By voice votes, they approved legislation that would prevent U.S. companies from investing new capital there and would allow investments only of profits earned there by existing U.S. firms.

The legislation had been opposed by the Reagan administration, which has launched a major effort to increase trade and improve relations with South Africa. If enacted, experts said, it could have a major effect in curbing American investments and operations in South Africa.

The bill, authored by Rep. William H. Gray III (D-Pa.), was approved by the House subcommittees on African affairs and on international economic policy and trade. Gray acknowledged later that the bill faces an "uphill fight" in the Foreign Affairs Committee.

He argued before the subcommittees that investments by about 500 U.S. corporations help support South Africa's system of apartheid and are offensive to African blacks and citizens of Third World countries.

The legislation would provide for jail sentences and fines for companies that violate the restrictions. It would permit the president to lift the prohibition on new investment by certifying that South Africa is making progress in promoting human rights.

The two subcommittees also approved a bill by Rep. Stephen J. Solarz (D-N.Y.) requiring all American corporations operating in South Africa to adopt mandatory fair-employment practices for black workers similar to U.S. civil rights laws.
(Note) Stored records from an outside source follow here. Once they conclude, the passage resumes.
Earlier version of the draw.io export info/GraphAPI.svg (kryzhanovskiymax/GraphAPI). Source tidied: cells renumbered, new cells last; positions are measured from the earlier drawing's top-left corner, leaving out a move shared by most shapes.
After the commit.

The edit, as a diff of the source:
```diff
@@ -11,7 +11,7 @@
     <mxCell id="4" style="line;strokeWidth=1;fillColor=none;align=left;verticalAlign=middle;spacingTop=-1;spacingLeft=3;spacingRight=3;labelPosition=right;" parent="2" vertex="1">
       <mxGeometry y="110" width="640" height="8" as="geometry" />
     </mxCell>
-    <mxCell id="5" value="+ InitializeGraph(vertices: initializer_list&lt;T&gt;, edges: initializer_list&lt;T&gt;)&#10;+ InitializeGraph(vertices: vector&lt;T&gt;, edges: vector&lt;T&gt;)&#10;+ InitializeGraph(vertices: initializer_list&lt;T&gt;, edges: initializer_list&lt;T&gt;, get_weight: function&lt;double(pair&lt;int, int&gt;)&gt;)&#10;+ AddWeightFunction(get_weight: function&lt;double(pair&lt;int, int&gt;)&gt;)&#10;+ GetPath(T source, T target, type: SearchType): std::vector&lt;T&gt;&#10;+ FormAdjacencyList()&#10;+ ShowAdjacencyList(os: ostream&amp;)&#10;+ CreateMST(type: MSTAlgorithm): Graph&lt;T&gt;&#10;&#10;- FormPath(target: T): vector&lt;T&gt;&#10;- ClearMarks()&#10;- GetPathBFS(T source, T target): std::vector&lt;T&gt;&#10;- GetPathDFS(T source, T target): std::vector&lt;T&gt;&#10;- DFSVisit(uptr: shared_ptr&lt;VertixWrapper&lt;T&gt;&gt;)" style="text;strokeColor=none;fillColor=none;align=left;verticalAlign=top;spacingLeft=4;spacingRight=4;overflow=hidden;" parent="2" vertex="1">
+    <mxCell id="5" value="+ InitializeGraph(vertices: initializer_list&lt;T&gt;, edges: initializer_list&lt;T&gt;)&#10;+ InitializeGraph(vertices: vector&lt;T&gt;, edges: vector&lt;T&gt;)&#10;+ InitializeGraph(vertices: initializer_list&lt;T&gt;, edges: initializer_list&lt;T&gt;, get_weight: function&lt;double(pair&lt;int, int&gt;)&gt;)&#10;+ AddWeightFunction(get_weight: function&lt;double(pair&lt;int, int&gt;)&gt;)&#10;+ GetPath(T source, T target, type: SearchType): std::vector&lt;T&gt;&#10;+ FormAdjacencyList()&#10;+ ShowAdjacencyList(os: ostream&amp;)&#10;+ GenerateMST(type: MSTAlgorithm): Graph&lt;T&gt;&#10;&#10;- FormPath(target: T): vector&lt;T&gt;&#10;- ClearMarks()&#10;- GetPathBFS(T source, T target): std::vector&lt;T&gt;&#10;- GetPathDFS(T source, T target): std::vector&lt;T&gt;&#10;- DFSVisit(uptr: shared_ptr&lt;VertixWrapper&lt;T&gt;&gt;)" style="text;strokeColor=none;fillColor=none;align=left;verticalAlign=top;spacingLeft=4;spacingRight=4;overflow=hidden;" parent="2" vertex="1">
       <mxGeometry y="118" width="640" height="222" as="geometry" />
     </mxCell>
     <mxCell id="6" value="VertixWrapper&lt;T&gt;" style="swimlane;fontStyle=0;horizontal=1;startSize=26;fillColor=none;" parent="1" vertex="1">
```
It would require equal pay for U.S.-paid blacks and whites, no discrimination in employment and elimination of inequities in seniority between the races.

A system of voluntary fair-employment practices is currently supposed to be observed by American companies operating in South Africa. Critics have contended that it is observed by only about half.